February 28, 2023
February 28, 2023
This op-ed appeared in the February 26, 2023 edition of the Plain Dealer and on Cleveland.com.
Ohio House Republicans, including Speaker Jason Stephens, are making a big push for a flat state income tax. As the debate unfolds in Columbus, lawmakers and families across Ohio should be asking: Who benefits the most from a flat tax? Here’s a hint: it’s not most regular working families.
A flat tax is one where each taxpayer pays the same percentage of their income whereas a graduated tax applies higher rates to higher incomes. Flat taxes have some surface appeal but come with significant downsides and fail to deliver on many of the promises their proponents make.
The flat tax plan would deliver a windfall to the wealthy
Flattening Ohio’s income tax would lead to an average tax cut of $11,166 for the wealthiest 1 percent of the state’s earners (those earning more than $617,000 a year) while delivering an average tax cut of $0 to the poorest 20 percent, according to our microsimulation tax model. Those in the middle 20 percent would receive an average tax cut of $24, less than what it would cost to buy a family of four hotdogs at a Cavs game.
Overall, the plan would deliver 89 percent of its benefit to the wealthiest 20 percent of Ohioans, leaving just 11 percent for everyone else.
A flat income tax won’t bring a flat tax system
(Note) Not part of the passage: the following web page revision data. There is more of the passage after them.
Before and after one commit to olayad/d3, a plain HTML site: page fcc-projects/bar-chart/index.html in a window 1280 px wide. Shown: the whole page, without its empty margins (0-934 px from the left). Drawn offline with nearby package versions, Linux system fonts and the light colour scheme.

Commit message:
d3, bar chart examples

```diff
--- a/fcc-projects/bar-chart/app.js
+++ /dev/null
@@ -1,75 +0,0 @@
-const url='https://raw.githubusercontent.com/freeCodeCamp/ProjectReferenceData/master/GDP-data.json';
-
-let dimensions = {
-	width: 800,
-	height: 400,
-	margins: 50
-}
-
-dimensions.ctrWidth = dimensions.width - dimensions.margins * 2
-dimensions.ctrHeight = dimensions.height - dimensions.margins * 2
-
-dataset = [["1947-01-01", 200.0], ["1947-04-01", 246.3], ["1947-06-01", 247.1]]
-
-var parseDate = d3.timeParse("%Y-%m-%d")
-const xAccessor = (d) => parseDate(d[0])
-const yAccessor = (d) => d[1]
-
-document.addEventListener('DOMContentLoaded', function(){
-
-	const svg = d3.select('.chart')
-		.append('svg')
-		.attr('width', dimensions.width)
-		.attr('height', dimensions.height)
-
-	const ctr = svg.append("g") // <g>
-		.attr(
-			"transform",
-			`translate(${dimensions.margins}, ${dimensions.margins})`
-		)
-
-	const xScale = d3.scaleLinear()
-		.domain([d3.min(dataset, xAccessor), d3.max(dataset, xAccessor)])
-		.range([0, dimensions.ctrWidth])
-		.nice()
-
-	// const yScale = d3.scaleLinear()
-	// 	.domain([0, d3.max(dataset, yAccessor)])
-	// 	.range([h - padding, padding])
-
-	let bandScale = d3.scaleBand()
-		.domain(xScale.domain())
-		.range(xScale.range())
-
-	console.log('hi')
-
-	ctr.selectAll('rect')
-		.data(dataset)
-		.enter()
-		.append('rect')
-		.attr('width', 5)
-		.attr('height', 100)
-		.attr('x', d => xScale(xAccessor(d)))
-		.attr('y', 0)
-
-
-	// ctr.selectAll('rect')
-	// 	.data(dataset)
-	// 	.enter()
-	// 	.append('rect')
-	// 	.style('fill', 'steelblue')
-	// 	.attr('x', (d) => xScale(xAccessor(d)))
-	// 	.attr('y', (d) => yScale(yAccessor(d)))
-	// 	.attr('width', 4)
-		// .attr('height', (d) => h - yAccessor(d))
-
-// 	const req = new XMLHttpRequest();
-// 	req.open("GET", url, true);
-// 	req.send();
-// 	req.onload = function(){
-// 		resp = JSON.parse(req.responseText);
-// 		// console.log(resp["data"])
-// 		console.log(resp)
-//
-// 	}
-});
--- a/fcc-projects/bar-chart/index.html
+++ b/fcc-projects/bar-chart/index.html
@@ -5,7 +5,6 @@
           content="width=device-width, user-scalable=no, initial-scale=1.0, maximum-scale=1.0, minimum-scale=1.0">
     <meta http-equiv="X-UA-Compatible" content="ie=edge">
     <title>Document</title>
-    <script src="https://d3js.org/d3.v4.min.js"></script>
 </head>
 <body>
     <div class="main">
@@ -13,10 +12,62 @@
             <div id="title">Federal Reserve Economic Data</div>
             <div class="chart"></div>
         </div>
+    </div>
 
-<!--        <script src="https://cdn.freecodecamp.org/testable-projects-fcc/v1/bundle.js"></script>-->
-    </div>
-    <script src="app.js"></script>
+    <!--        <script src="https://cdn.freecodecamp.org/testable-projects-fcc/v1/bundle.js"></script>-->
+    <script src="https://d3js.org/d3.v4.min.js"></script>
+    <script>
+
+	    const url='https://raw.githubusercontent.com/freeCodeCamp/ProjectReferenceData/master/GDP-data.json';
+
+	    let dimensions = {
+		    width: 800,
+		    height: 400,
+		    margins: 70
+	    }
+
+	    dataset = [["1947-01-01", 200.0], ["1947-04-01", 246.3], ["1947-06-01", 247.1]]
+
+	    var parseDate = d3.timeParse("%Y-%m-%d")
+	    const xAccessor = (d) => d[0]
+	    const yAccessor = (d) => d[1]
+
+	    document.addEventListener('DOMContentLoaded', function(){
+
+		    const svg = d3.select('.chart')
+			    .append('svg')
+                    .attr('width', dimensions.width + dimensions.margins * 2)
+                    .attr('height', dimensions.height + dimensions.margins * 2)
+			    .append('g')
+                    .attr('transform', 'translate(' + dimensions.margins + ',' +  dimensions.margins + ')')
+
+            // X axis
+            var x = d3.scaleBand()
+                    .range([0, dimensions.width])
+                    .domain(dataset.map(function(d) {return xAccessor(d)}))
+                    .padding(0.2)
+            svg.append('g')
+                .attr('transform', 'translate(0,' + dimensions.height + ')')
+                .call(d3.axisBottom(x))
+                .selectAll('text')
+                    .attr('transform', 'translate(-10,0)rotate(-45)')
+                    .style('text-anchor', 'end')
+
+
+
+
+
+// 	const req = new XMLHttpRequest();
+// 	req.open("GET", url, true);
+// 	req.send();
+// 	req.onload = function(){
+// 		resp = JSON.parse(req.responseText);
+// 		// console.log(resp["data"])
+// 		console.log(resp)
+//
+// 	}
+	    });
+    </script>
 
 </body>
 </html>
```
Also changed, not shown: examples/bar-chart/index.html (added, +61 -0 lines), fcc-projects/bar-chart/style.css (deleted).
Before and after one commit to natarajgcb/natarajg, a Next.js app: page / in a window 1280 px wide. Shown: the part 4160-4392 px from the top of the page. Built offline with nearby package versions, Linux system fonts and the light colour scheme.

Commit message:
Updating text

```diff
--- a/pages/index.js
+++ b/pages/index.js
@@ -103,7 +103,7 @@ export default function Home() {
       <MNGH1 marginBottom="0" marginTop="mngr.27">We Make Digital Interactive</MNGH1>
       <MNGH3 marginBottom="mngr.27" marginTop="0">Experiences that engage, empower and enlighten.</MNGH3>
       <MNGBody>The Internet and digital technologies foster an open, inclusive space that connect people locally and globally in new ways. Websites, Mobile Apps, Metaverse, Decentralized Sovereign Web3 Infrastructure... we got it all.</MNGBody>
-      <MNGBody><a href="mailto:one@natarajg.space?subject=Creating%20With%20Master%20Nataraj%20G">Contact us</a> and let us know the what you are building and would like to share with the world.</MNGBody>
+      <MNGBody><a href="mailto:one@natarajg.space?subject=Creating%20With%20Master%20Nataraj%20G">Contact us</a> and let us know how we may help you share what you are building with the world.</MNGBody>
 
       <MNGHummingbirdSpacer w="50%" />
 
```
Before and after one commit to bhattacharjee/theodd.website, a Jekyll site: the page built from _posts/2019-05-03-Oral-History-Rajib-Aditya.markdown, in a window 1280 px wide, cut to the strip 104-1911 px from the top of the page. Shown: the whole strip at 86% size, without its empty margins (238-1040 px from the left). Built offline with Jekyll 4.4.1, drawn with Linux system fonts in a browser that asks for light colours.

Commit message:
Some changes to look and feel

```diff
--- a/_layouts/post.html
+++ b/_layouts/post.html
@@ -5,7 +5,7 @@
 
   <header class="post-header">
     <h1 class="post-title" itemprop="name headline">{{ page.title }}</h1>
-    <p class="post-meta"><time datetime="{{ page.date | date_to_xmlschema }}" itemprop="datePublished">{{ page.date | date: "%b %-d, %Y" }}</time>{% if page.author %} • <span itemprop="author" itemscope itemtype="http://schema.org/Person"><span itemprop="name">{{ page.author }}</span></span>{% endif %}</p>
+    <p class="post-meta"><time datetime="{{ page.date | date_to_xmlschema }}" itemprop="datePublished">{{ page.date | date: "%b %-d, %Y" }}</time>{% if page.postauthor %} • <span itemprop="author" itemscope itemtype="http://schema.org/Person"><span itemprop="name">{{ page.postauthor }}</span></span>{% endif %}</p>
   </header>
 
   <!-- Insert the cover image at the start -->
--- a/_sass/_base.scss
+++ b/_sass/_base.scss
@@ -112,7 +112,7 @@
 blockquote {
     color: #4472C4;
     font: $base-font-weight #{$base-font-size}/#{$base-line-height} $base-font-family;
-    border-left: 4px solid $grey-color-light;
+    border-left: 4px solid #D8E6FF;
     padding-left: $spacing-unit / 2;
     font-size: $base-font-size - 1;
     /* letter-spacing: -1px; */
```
When it comes to opinions on tax fairness, almost everyone falls in one of two camps: either the rich should pay higher rates, or everyone should pay the same rate. The deep irony of the income tax plan being debated right now is that it would move Ohio further away from both these ideals.
Our analyses of Ohio’s tax system have shown that when you add up the sales, gasoline, property, income, and other taxes that Ohioans pay, the state right now is taxing wealthy families at lower rates than everyone else. For folks interested in the idea of a statewide flat tax, the logical next step should be to raise taxes at the top, not lower them. Providing wealthy families with an $11,000 annual tax cut will move Ohio’s overall tax system further away from any kind of flat tax ideal.
The flat tax plan wouldn’t bolster the economy
The most common arguments cited to support flat income taxes are that doing so will strengthen small businesses and accelerate economic growth within a state’s borders. Neither of these claims has merit.
For starters, as our analysis of Ohio’s flat tax plan shows, flat taxes tend to favor those with the highest incomes. This includes the largest and most profitable businesses, not your local small businesses.
More broadly, the impact a flat tax can have on business decisions and overall growth is sharply limited by the small overall size of the income tax. State and local taxes account for just 2.3 percent of the cost of doing business, with the other 98 percent tied up in other areas like payroll, equipment, and real estate costs. And according to the accounting firm Ernst & Young LLP, state personal income taxes make up just six percent of the total state and local tax bill falling on business. In other words, the personal income tax is a small fraction of a small fraction of the expenses paid by business owners, suggesting that even dramatic changes in this area will have minimal impact on businesses’ bottom lines.
Flat taxes don’t live up to the hype
The flat tax plan and others being discussed that would cut even deeper would be windfalls for the wealthy, and expensive ones at that. Families with incomes over $300,000 per year, for example, could expect to gain, as a group, about a billion dollars annually under the flat tax plan. If you asked Ohio families about their top priorities for this legislative session, it’s a safe bet that very few of them would choose a billion-dollar tax cut for this group over funding for schools, parks, and infrastructure.
The standard playbook I’ve seen from watching flat tax debates unfold in other states is that proponents tend to cast their arguments using grandiose notions of fairness, simplicity, and growth. But just behind the happy talk is an unsettling reality: the most direct result of what’s being discussed is just another tax cut for the rich. It’s up to Ohioans to decide if that’s what they want their elected officials to prioritize this year.